Many people in California can relate to those facing serious financial problems. Some of those navigating troubled money issues happen to be divorced dads ordered to pay child support by a family court. Although stereotypes and rumors abound regarding so-called deadbeat dads who simply have no desire to fulfill their financial obligations to their children, the truth is many fathers (and mothers, for that matter) who remain delinquent in their payments make no more than $10,000 annual net income.
In such situations, troubles multiply when the person owing child support falls behind in payments. Interest is added to child support debt, thus creating a vicious snowball effect for those already facing financial difficulties. In fact, some people wind up behind bars because of their inability to pay -- another Catch-22 situation as being in jail further limits one's ability to earn income. Since child support payments cannot be forgiven, those receiving public assistance must repay the county that portion of welfare payments advanced for child support obligations.

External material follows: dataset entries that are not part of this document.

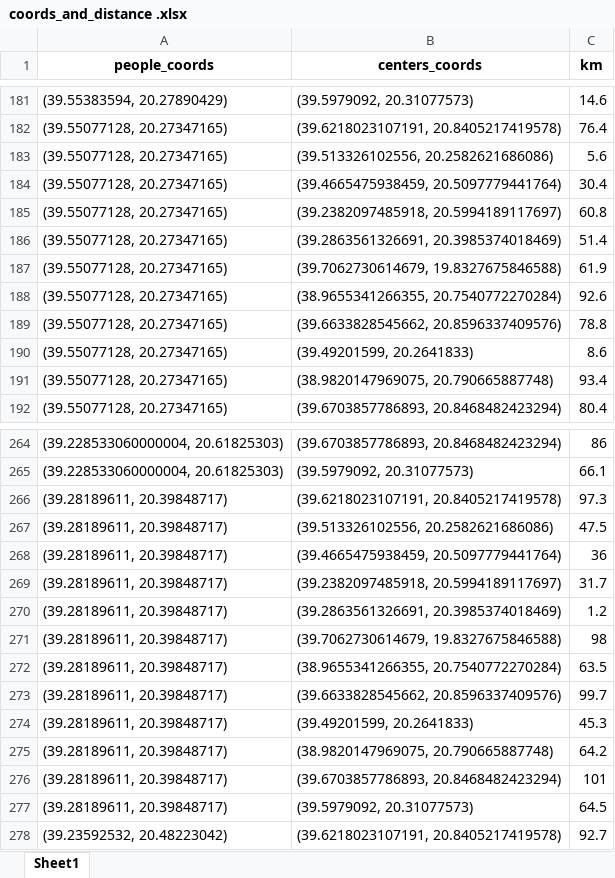
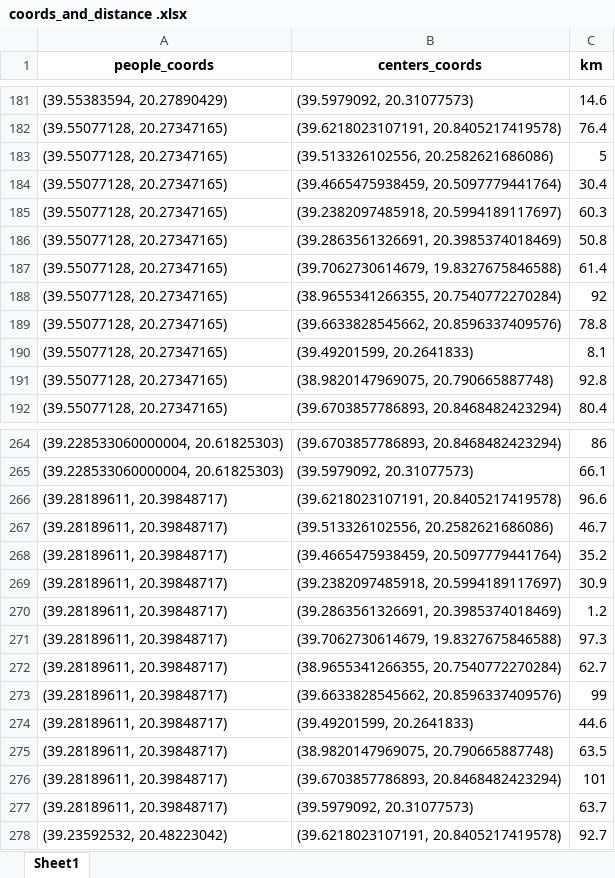
Before and after one commit to spiggos/diplomacy, an Excel workbook: my_code/excel files/coords_and_distance .xlsx, sheet Sheet1, drawn as a sheet; only a part is shown, gaps mark what is left out; values as stored, in another font and other column widths than the file's, no borders; the diff covers the shown part only; the diff names each change by its address in the sheet, - before the commit and + after, or states it on an @@ line.

```diff
--- a/my_code/excel files/coords_and_distance .xlsx (sheet Sheet1)
+++ b/my_code/excel files/coords_and_distance .xlsx (sheet Sheet1)
-C183 (km): 5.6
+C183 (km): 5
-C185 (km): 60.8
+C185 (km): 60.3
-C186 (km): 51.4
+C186 (km): 50.8
-C187 (km): 61.9
+C187 (km): 61.4
-C188 (km): 92.6
+C188 (km): 92
-C190 (km): 8.6
+C190 (km): 8.1
-C191 (km): 93.4
+C191 (km): 92.8
-C266 (km): 97.3
+C266 (km): 96.6
-C267 (km): 47.5
+C267 (km): 46.7
-C268 (km): 36
+C268 (km): 35.2
-C269 (km): 31.7
+C269 (km): 30.9
-C271 (km): 98
+C271 (km): 97.3
-C272 (km): 63.5
+C272 (km): 62.7
-C273 (km): 99.7
+C273 (km): 99
-C274 (km): 45.3
+C274 (km): 44.6
-C275 (km): 64.2
+C275 (km): 63.5
-C277 (km): 64.5
+C277 (km): 63.7
```
Also changed, not shown: 6 edited cells elsewhere in this sheet, my_code/excel files/coords.xlsx, my_code/excel files/distance.xlsx, 51 other files.
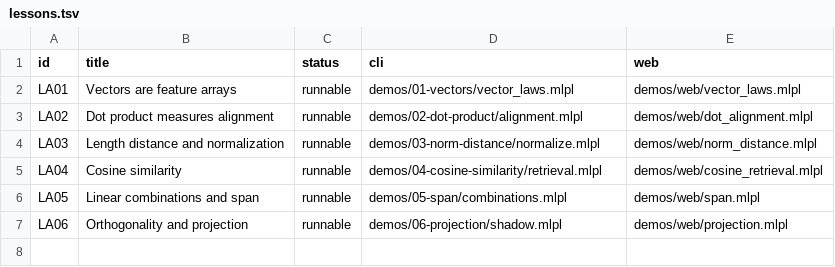
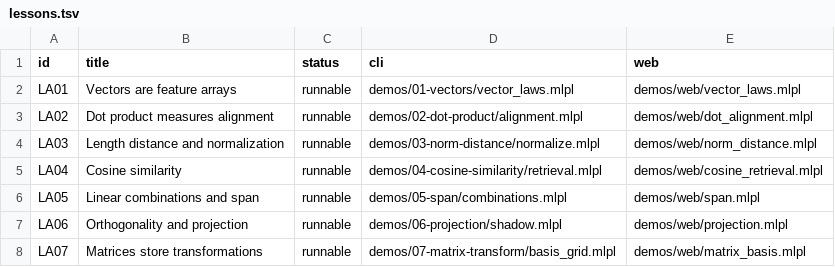
Before and after one commit to sw-ml-study/demo-linear-algebra, a TSV file: catalog/lessons.tsv, drawn as a sheet.

Commit message:
Teach matrices as basis transformations in LA07
Add a checked rank-two by rank-one transform helper, basis-column and linearity tests, and explicit structured failures for rank and inner-dimension mismatches.

Publish matching CLI and standalone web lessons with a demo-generated transformed-grid SVG, exact shape narration, the fixed-origin boundary, and synchronized catalog, syllabus, README, and curriculum gates.

The complete just check gate passes with 10 probes, seven CLI demos, and 35 mlplunit tests; no new sw-mlpl blocker was found.

```diff
--- a/catalog/lessons.tsv
+++ b/catalog/lessons.tsv
@@ -7 +7,2 @@ LA05	Linear combinations and span	runnable	demos/05-span/combinations.mlpl	demos
 LA06	Orthogonality and projection	runnable	demos/06-projection/shadow.mlpl	demos/web/projection.mlpl
+LA07	Matrices store transformations	runnable	demos/07-matrix-transform/basis_grid.mlpl	demos/web/matrix_basis.mlpl
```
Also changed, not shown: 14 other files.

Westchester County in New York has created a plan for helping those owing such debt to the county, thus making them better able to meet their child support obligations. Participants agree to take financial management, parenting and career-based classes; in return, a certain percentage of debt owed to the county is forgiven. If they obtain employment and keep their jobs for a certain amount of time, they receive additional debt reduction rewards (after a year, the total amount owed is reduced to $500). While the underlying child support obligation isn't eligible for forgiveness, the idea is that parents may be more able to meet their payments once county debts are satisfied.
Many California parents face money problems from time to time. When such problems affect child support situations, help is available. A family law attorney can advocate on a concerned parent's behalf.
Source: governing.com, "A New Strategy for Collecting Child Support: Debt Forgiveness", J.B. Wogan, June 27, 2017